On the record before it, the Court finds that much of the delay in California’s postconviction review process is created by the State itself, not by inmates’ own interminable efforts to delay.20 Most Death Row inmates wait between three and five years for counsel to be appointed for their direct appeal. After the issues are briefed on direct appeal, another two to three years are spent waiting for oral argument to be scheduled before the California Supreme Court. On state habeas review, far from meeting the ideal goal of appointing state habeas counsel shortly after the death verdict, at least eight to ten years elapse between the death verdict and appointment of habeas counsel. When that counsel is appointed by the State, investigation of potential claims is hampered by underfunding, which in turn slows down the federal habeas review process. Then, after state habeas briefs are submitted, another four years elapse before the California Supreme Court issues a generally conclusory denial of the inmate’s claims. This lack of a reasoned opinion further slows adjudication of inmates’ federal habeas claims. Finally, even after filing a petition for federal habeas review, many inmates, often because of deficiencies rooted in the State’s process, must stay their federal cases to exhaust claims in state court.

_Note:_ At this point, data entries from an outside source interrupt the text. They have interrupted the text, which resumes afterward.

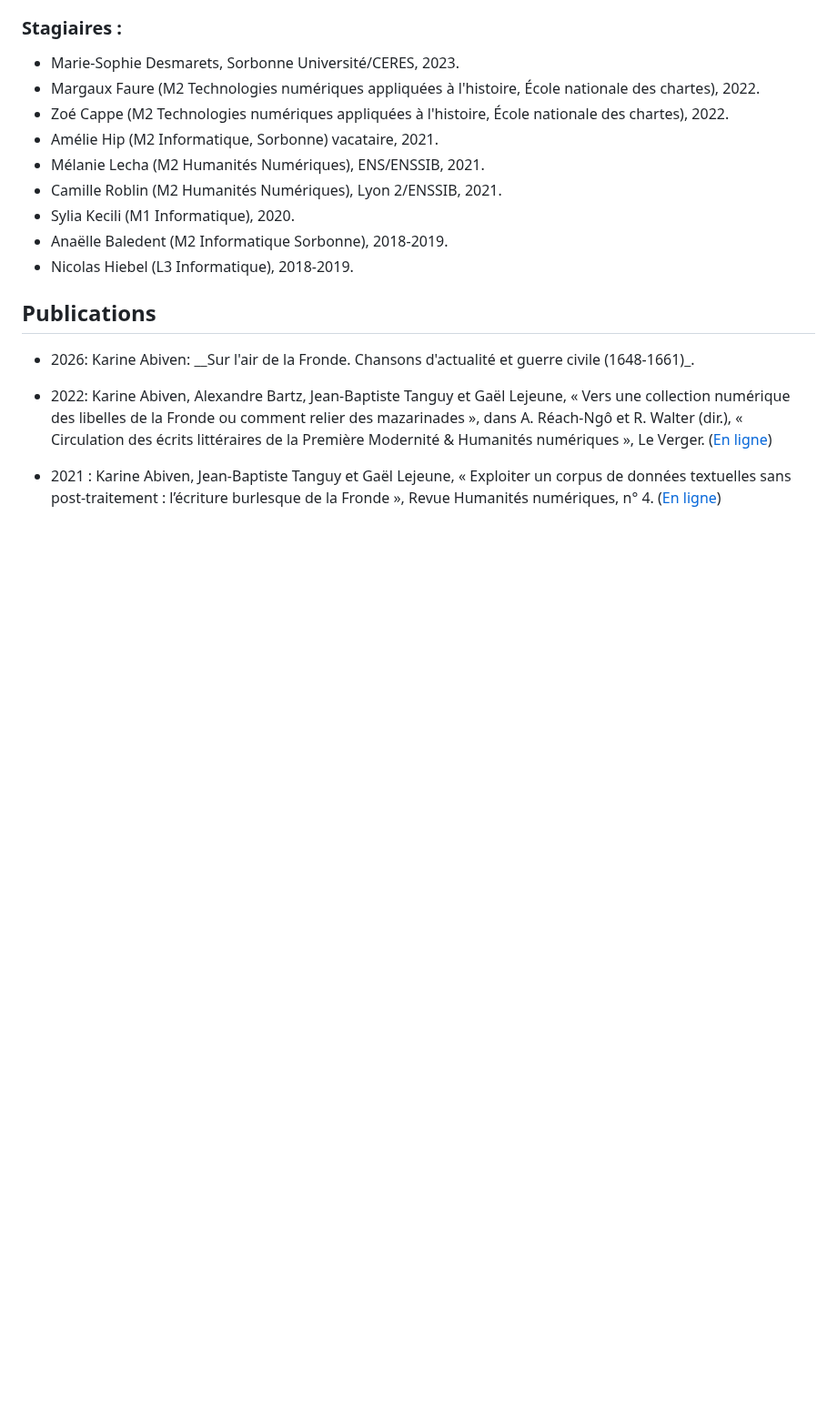
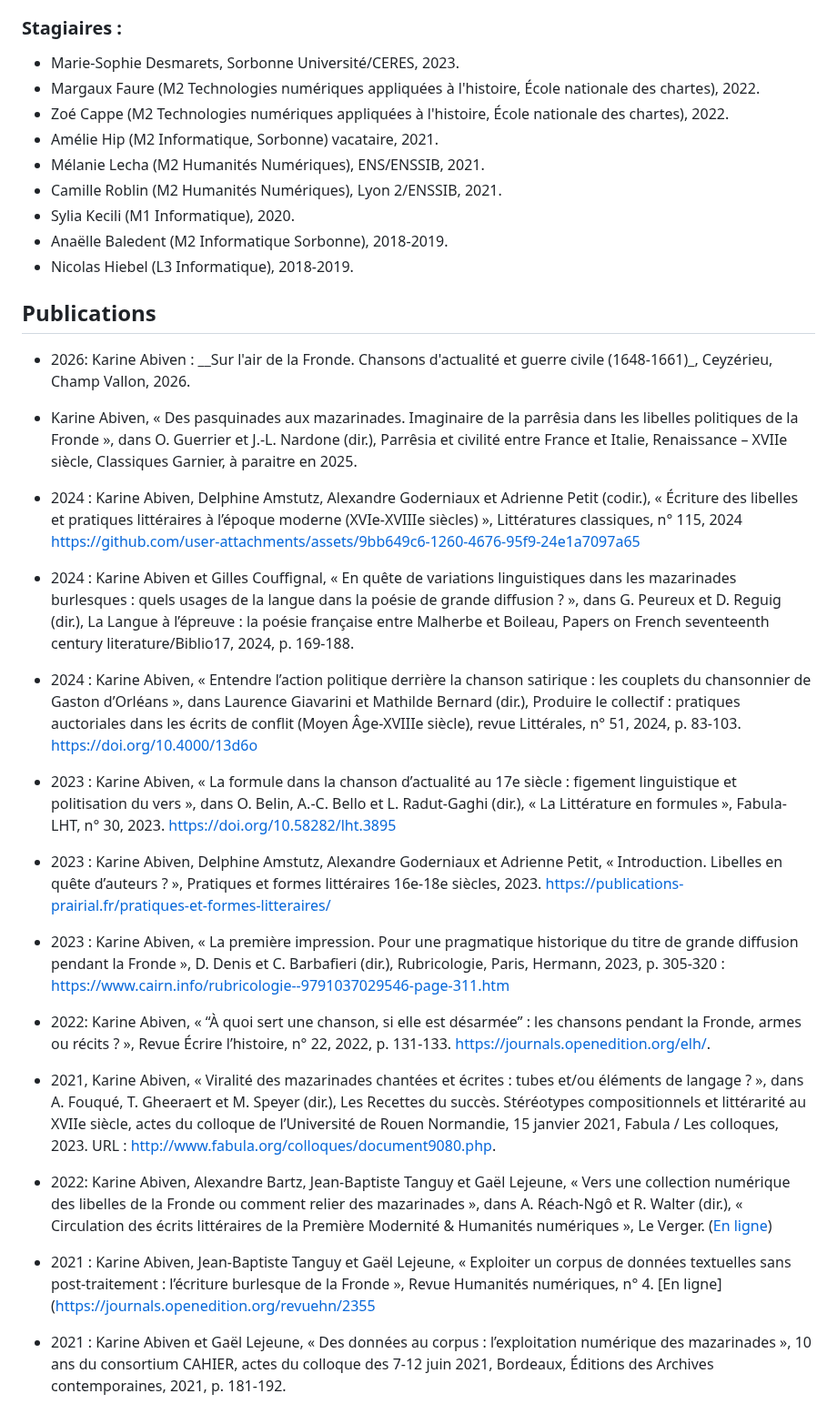
Before and after one commit to Antonomaz/Application, a Markdown page: Markdown/project.md, the part around the change. Shown at 91% size. Rendered like a GitHub page; blank space fills up the shorter version.

```diff
--- a/Markdown/project.md
+++ b/Markdown/project.md
@@ -38,11 +38,31 @@ Les documents ont tous été dotés d'un manifest IIIF (International Image Inte
 - Anaëlle Baledent (M2 Informatique Sorbonne), 2018-2019.
 - Nicolas Hiebel (L3 Informatique),  2018-2019.
 
-
 ## Publications
 
-* 2026: Karine Abiven: __Sur l'air de la Fronde. Chansons d'actualité et guerre civile (1648-1661)_.
+* 2026: Karine Abiven : __Sur l'air de la Fronde. Chansons d'actualité et guerre civile (1648-1661)_, Ceyzérieu, Champ Vallon, 2026.
+
+* Karine Abiven, « Des pasquinades aux mazarinades. Imaginaire de la parrêsia dans les libelles politiques de la Fronde », dans O. Guerrier et J.-L. Nardone (dir.), Parrêsia et civilité entre France et Italie, Renaissance – XVIIe siècle, Classiques Garnier, à paraitre en 2025.
+
+* 2024 : Karine Abiven, Delphine Amstutz, Alexandre Goderniaux et Adrienne Petit (codir.), « Écriture des libelles et pratiques littéraires à l’époque moderne (XVIe-XVIIIe siècles) », Littératures classiques, n° 115, 2024 https://github.com/user-attachments/assets/9bb649c6-1260-4676-95f9-24e1a7097a65
+
+*  2024 : Karine Abiven et Gilles Couffignal, « En quête de variations linguistiques dans les mazarinades burlesques : quels usages de la langue dans la poésie de grande diffusion ? », dans G. Peureux et D. Reguig (dir.), La Langue à l’épreuve : la poésie française entre Malherbe et Boileau, Papers on French seventeenth century literature/Biblio17, 2024, p. 169-188.
+
+* 2024 : Karine Abiven,	« Entendre l’action politique derrière la chanson satirique : les couplets du chansonnier de Gaston d’Orléans », dans Laurence Giavarini et Mathilde Bernard (dir.), Produire le collectif : pratiques auctoriales dans les écrits de conflit (Moyen Âge-XVIIIe siècle), revue Littérales, n° 51, 2024, p. 83-103. https://doi.org/10.4000/13d6o
+
+* 2023 : Karine Abiven, « La formule dans la chanson d’actualité au 17e siècle : figement linguistique et politisation du vers », dans O. Belin, A.-C. Bello et L. Radut-Gaghi (dir.), « La Littérature en formules », Fabula-LHT, n° 30, 2023. https://doi.org/10.58282/lht.3895
+
+* 2023 : Karine Abiven, Delphine Amstutz, Alexandre Goderniaux et Adrienne Petit, « Introduction. Libelles en quête d’auteurs ? », Pratiques et formes littéraires 16e-18e siècles, 2023.
+https://publications-prairial.fr/pratiques-et-formes-litteraires/
+
+* 2023 : Karine Abiven, « La première impression. Pour une pragmatique historique du titre de grande diffusion pendant la Fronde », D. Denis et C. Barbafieri (dir.), Rubricologie, Paris, Hermann, 2023, p. 305-320 : https://www.cairn.info/rubricologie--9791037029546-page-311.htm
+
+* 2022: Karine Abiven,	« “À quoi sert une chanson, si elle est désarmée” : les chansons pendant la Fronde, armes ou récits ? », Revue Écrire l’histoire, n° 22, 2022, p. 131-133. https://journals.openedition.org/elh/.
+
+* 2021, Karine Abiven, « Viralité des mazarinades chantées et écrites : tubes et/ou éléments de langage ? », dans A. Fouqué, T. Gheeraert et M. Speyer (dir.), Les Recettes du succès. Stéréotypes compositionnels et littérarité au XVIIe siècle, actes du colloque de l’Université de Rouen Normandie, 15 janvier 2021, Fabula / Les colloques, 2023. URL : http://www.fabula.org/colloques/document9080.php.
 
 * 2022: Karine Abiven, Alexandre Bartz, Jean-Baptiste Tanguy et Gaël Lejeune, « Vers une collection numérique des libelles de la Fronde ou comment relier des mazarinades », dans A. Réach-Ngô et R. Walter (dir.), « Circulation des écrits littéraires de la Première Modernité & Humanités numériques », Le Verger. ([En ligne](https://cornucopia16.com/blog/2022/04/24/karine-abiven-alexandre-bartz-gael-lejeune-et-jean-baptiste-tanguy-vers-une-collection-numerique-des-libelles-parus-pendant-la-fronde-ou-comment-relier-des-mazarinades/))
 
-* 2021 :  Karine Abiven, Jean-Baptiste Tanguy et Gaël Lejeune, « Exploiter un corpus de données textuelles sans post-traitement : l’écriture burlesque de la Fronde », Revue Humanités numériques, n° 4. ([En ligne](https://journals.openedition.org/revuehn/2355))
+* 2021 :  Karine Abiven, Jean-Baptiste Tanguy et Gaël Lejeune, « Exploiter un corpus de données textuelles sans post-traitement : l’écriture burlesque de la Fronde », Revue Humanités numériques, n° 4. [En ligne](https://journals.openedition.org/revuehn/2355
+
+* 2021 : Karine Abiven et Gaël Lejeune, « Des données au corpus : l’exploitation numérique des mazarinades », 10 ans du consortium CAHIER, actes du colloque des 7-12 juin 2021, Bordeaux, Éditions des Archives contemporaines, 2021, p. 181-192.
```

These delays—exceeding 25 years on average—are inherent to California’s dysfunctional death penalty system, not the result of individual inmates’ delay tactics, except perhaps in isolated cases.
As a result of this diagnosis, the ruling may not represent a fundamental legal shift against the death penalty. If used in other states, the state could simply point out that it does not share California’s pervasive funding and staffing problems. And even California could theoretically repair its death-penalty system simply by correcting these deficiencies (though the state’s grossly dysfunctional fiscal situation makes this unlikely).
So although the opinion may highlight many of the problems with the expense and delays in administration of the death penalty, it is unlikely to be the harbinger of the end to capital punishment in America.